* [INSTRUCTIONS TO FOLLOW]:
Tally the lines in the listing below that contain the string "hometown", and state only the total.

* [DATA FOR ANALYSIS]:

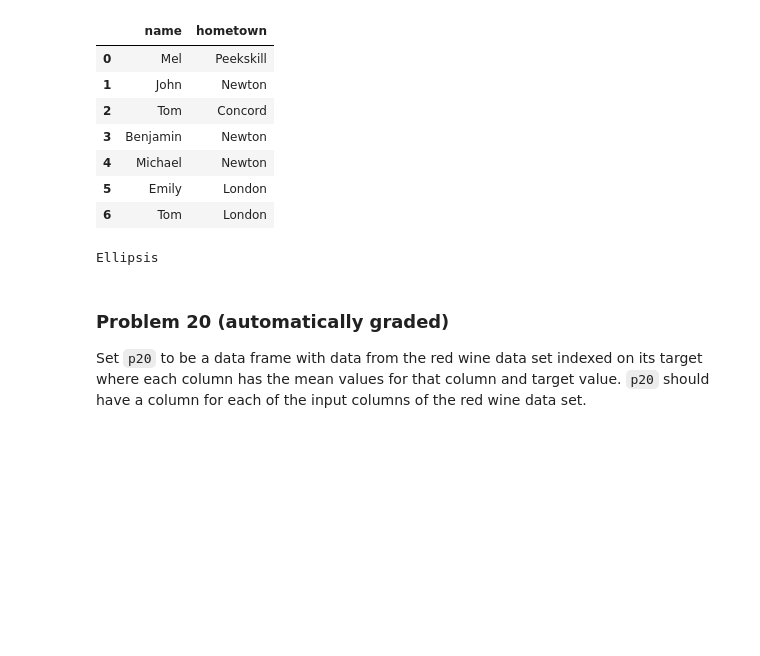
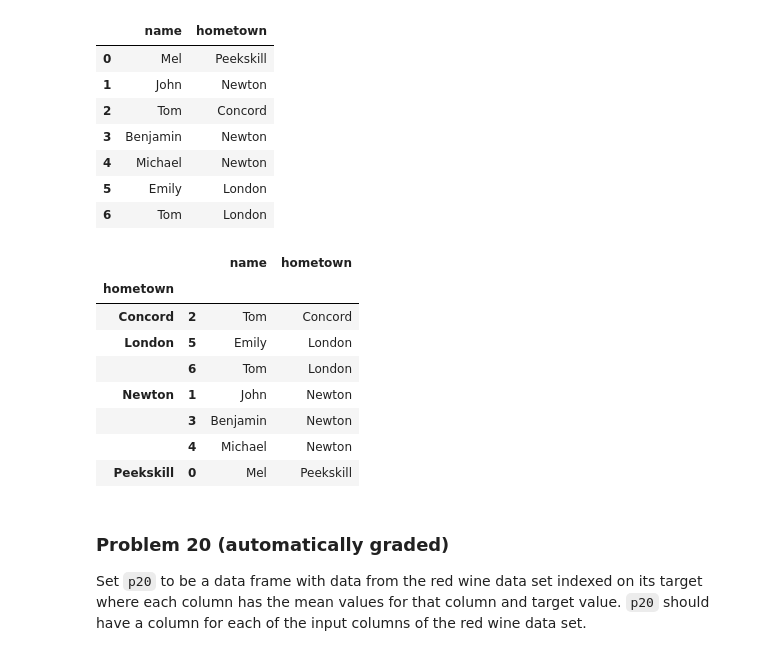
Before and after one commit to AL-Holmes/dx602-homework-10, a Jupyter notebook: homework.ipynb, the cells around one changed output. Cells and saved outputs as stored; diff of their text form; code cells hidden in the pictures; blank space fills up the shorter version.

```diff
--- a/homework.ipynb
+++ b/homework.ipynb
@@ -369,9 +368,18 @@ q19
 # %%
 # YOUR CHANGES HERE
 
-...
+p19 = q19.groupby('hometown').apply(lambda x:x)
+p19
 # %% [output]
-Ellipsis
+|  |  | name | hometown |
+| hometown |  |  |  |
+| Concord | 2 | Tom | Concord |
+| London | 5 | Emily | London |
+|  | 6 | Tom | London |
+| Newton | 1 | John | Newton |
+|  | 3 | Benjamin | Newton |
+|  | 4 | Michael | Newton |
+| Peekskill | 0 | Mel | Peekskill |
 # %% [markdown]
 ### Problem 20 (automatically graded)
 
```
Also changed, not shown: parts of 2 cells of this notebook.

* [EXERCISE SOLUTION]:
3